■ Once the college football regular season ends and teams have down time prior to their bowl games, players along with their coaches and families begin to decide on an agent.

■ There are approximately 800 agents currently certified by the NFL Players Association to represent 1,800 NFL players.

■ Uniform Athlete Agent Act (UAAA) requires an agent to register with a state authority, usually the Secretary of State, to be licensed in that state. During the registration process, an athlete agent must provide important background information, both professional and criminal in nature.

■ The student-athlete can also contact the NFLPA to request information and or background on any agent.

■ It also helps to speak with both an existing and a former client of a potential agent.

■ Usual ways into a student-athlete’s selection process are relationships with a school’s coach, players that the student-athlete knows, players from the same school or hometown as the student-athlete and being well-known in the industry.

■ It’s better not to have an agent manage your finances, too. Vince Young’s agent did and Young accused his agent of defrauding him into a $1.8 million loan in Young’s name.

■ Require promises regarding pre-draft training expenses to be put in writing. Players can fall victim into buying into promises agents can’t keep. If the agent doesn’t live up to the agreement, a legal case can be built.

■ Make sure the agent is available for you always, meeting and exceeding your needs.

■ There is no deadline to sign with an agent, as long as it is after the expiration of the student-athlete’s eligibility which is usually after a bowl game.
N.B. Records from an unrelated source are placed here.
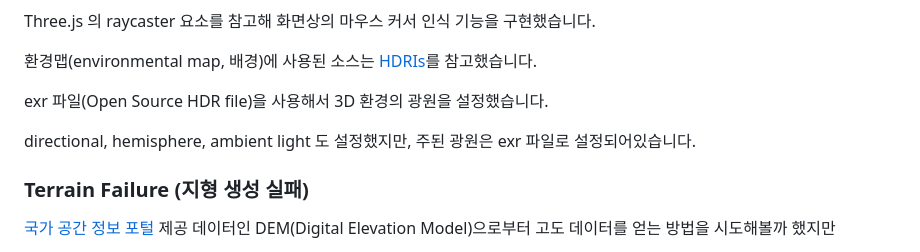
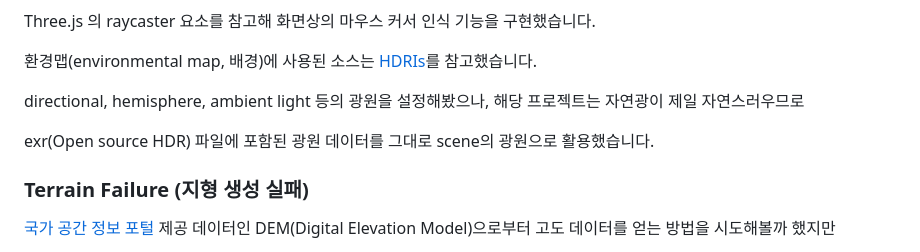
Before and after one commit to juunie-roh/KWU-Kampus-Front, a Markdown page: README.md, the part around the change. Drawn GitHub-style.

```diff
--- a/README.md
+++ b/README.md
@@ -64,9 +64,9 @@ Three.js 의 raycaster 요소를 참고해 화면상의 마우스 커서 인식
 
 환경맵(environmental map, 배경)에 사용된 소스는 [HDRIs](https://polyhaven.com/hdris)를 참고했습니다.
 
-exr 파일(Open Source HDR file)을 사용해서 3D 환경의 광원을 설정했습니다.
+directional, hemisphere, ambient light 등의 광원을 설정해봤으나, 해당 프로젝트는 자연광이 제일 자연스러우므로
 
-directional, hemisphere, ambient light 도 설정했지만, 주된 광원은 exr 파일로 설정되어있습니다.
+exr(Open source HDR) 파일에 포함된 광원 데이터를 그대로 scene의 광원으로 활용했습니다.
 
 ### Terrain Failure (지형 생성 실패)
 
```
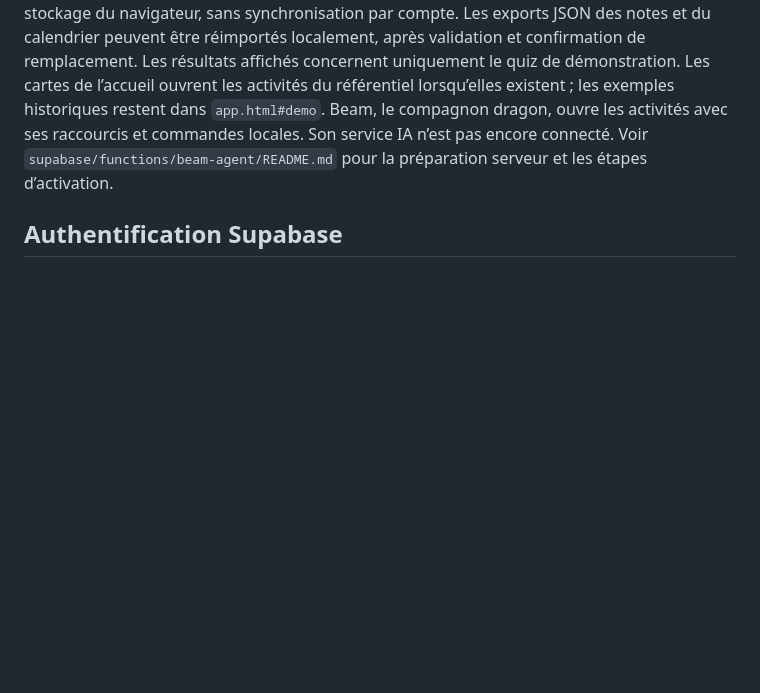
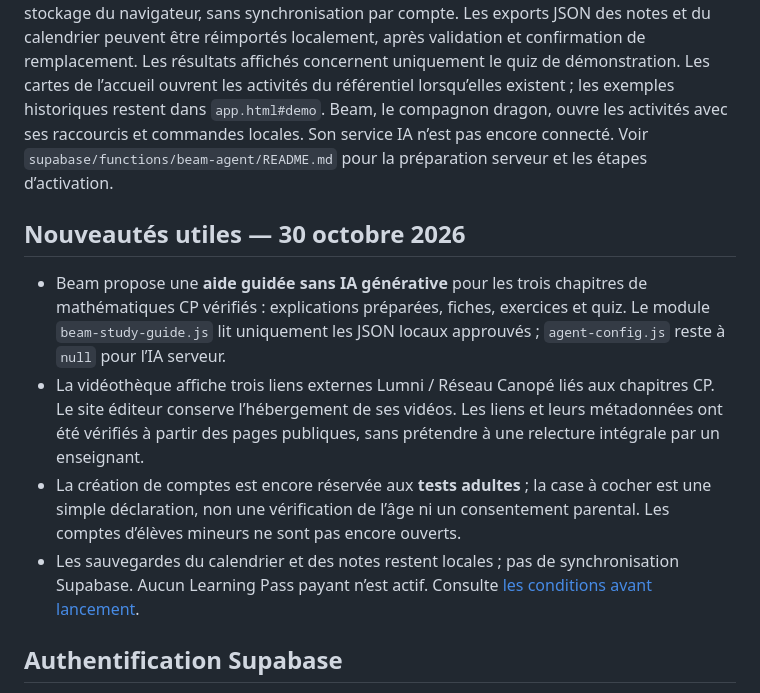
Before and after one commit to sigroupeimmo4-ux/UNKNOW, a Markdown page: README.md, the part around the change. GitHub-like rendering; blank space fills up the shorter version.

Commit message:
README: explain guided Beam, Lumni links, adult-only testing and launch gates

```diff
--- a/README.md
+++ b/README.md
@@ -44,6 +44,13 @@ python3 -m http.server 3000 --bind 127.0.0.1
 Ouvrir le site dans un navigateur avec le serveur HTTP. Les fichiers ouverts directement en `file://` ne permettent pas de vérifier les parcours de session et de redirection.
 
 L’application reste publique en démonstration : la connexion n’est pas une protection d’accès à des données privées. Les préférences, objectifs, notes, événements et scores restent dans le stockage du navigateur, sans synchronisation par compte. Les exports JSON des notes et du calendrier peuvent être réimportés localement, après validation et confirmation de remplacement. Les résultats affichés concernent uniquement le quiz de démonstration. Les cartes de l’accueil ouvrent les activités du référentiel lorsqu’elles existent ; les exemples historiques restent dans `app.html#demo`. Beam, le compagnon dragon, ouvre les activités avec ses raccourcis et commandes locales. Son service IA n’est pas encore connecté. Voir `supabase/functions/beam-agent/README.md` pour la préparation serveur et les étapes d’activation.
+
+## Nouveautés utiles — 30 octobre 2026
+
+- Beam propose une **aide guidée sans IA générative** pour les trois chapitres de mathématiques CP vérifiés : explications préparées, fiches, exercices et quiz. Le module `beam-study-guide.js` lit uniquement les JSON locaux approuvés ; `agent-config.js` reste à `null` pour l’IA serveur.
+- La vidéothèque affiche trois liens externes Lumni / Réseau Canopé liés aux chapitres CP. Le site éditeur conserve l’hébergement de ses vidéos. Les liens et leurs métadonnées ont été vérifiés à partir des pages publiques, sans prétendre à une relecture intégrale par un enseignant.
+- La création de comptes est encore réservée aux **tests adultes** ; la case à cocher est une simple déclaration, non une vérification de l’âge ni un consentement parental. Les comptes d’élèves mineurs ne sont pas encore ouverts.
+- Les sauvegardes du calendrier et des notes restent locales ; pas de synchronisation Supabase. Aucun Learning Pass payant n’est actif. Consulte [les conditions avant lancement](docs/FINALISATION_AVANT_LANCEMENT.md).
 
 ## Authentification Supabase
 
```
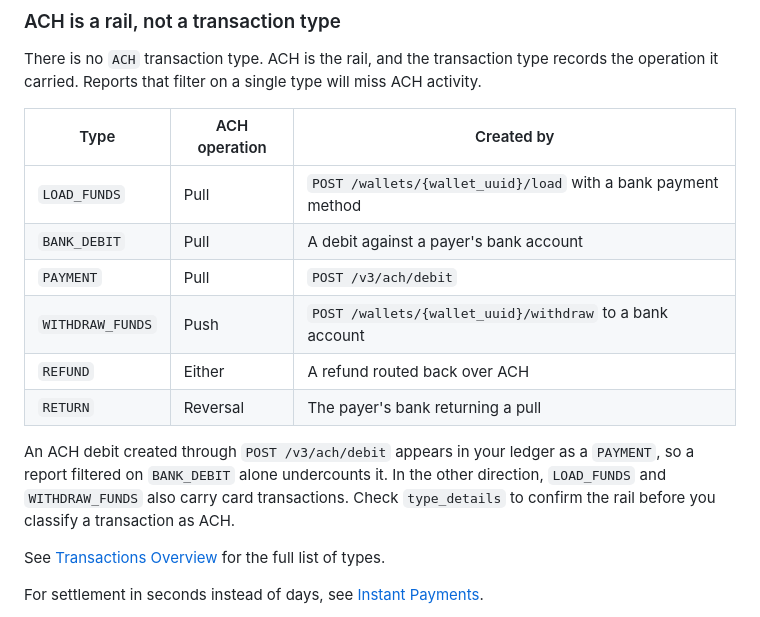
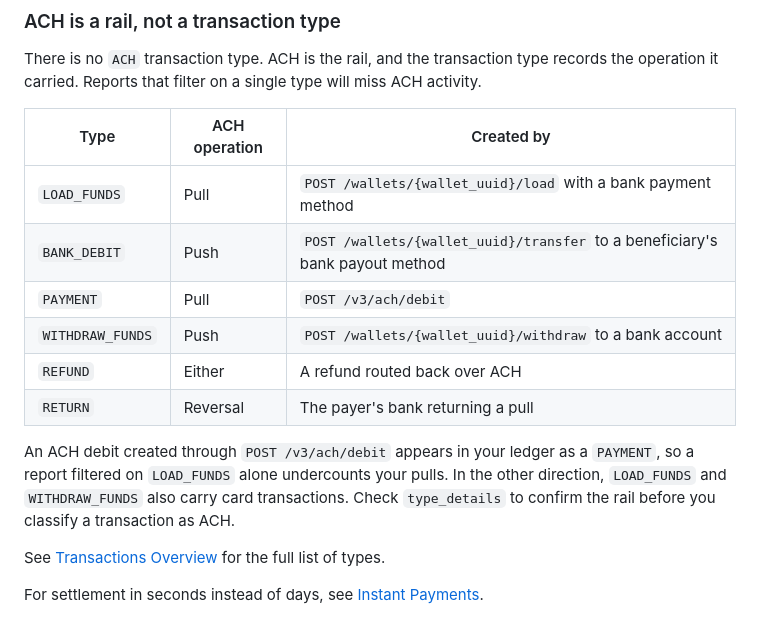
Before and after one commit to reevu-adhikary-alviere/symmetrical-octo-memory, a Markdown page: docs/guides/ach.md, the part around the change. Rendered like a GitHub page.

Commit message:
docs: ach, BANK_DEBIT is a push to a beneficiary, not a pull
The implementation lists BANK_DEBIT among outbound types and creates it from the beneficiary transfer service. The overview already had it right.

```diff
--- a/docs/guides/ach.md
+++ b/docs/guides/ach.md
@@ -25,13 +25,13 @@ There is no `ACH` transaction type. ACH is the rail, and the transaction type re
 | Type | ACH operation | Created by |
 |---|---|---|
 | `LOAD_FUNDS` | Pull | `POST /wallets/{wallet_uuid}/load` with a bank payment method |
-| `BANK_DEBIT` | Pull | A debit against a payer's bank account |
+| `BANK_DEBIT` | Push | `POST /wallets/{wallet_uuid}/transfer` to a beneficiary's bank payout method |
 | `PAYMENT` | Pull | `POST /v3/ach/debit` |
 | `WITHDRAW_FUNDS` | Push | `POST /wallets/{wallet_uuid}/withdraw` to a bank account |
 | `REFUND` | Either | A refund routed back over ACH |
 | `RETURN` | Reversal | The payer's bank returning a pull |
 
-An ACH debit created through `POST /v3/ach/debit` appears in your ledger as a `PAYMENT`, so a report filtered on `BANK_DEBIT` alone undercounts it. In the other direction, `LOAD_FUNDS` and `WITHDRAW_FUNDS` also carry card transactions. Check `type_details` to confirm the rail before you classify a transaction as ACH.
+An ACH debit created through `POST /v3/ach/debit` appears in your ledger as a `PAYMENT`, so a report filtered on `LOAD_FUNDS` alone undercounts your pulls. In the other direction, `LOAD_FUNDS` and `WITHDRAW_FUNDS` also carry card transactions. Check `type_details` to confirm the rail before you classify a transaction as ACH.
 
 See [Transactions Overview](/guides/transactions/transactions-overview) for the full list of types.
 
```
■ You sign a Standard Representation Agreement (SRA).

■ As of 1999, the NFLPA permits agents to charge a commission of only 3% of the player’s salary.

  • Comment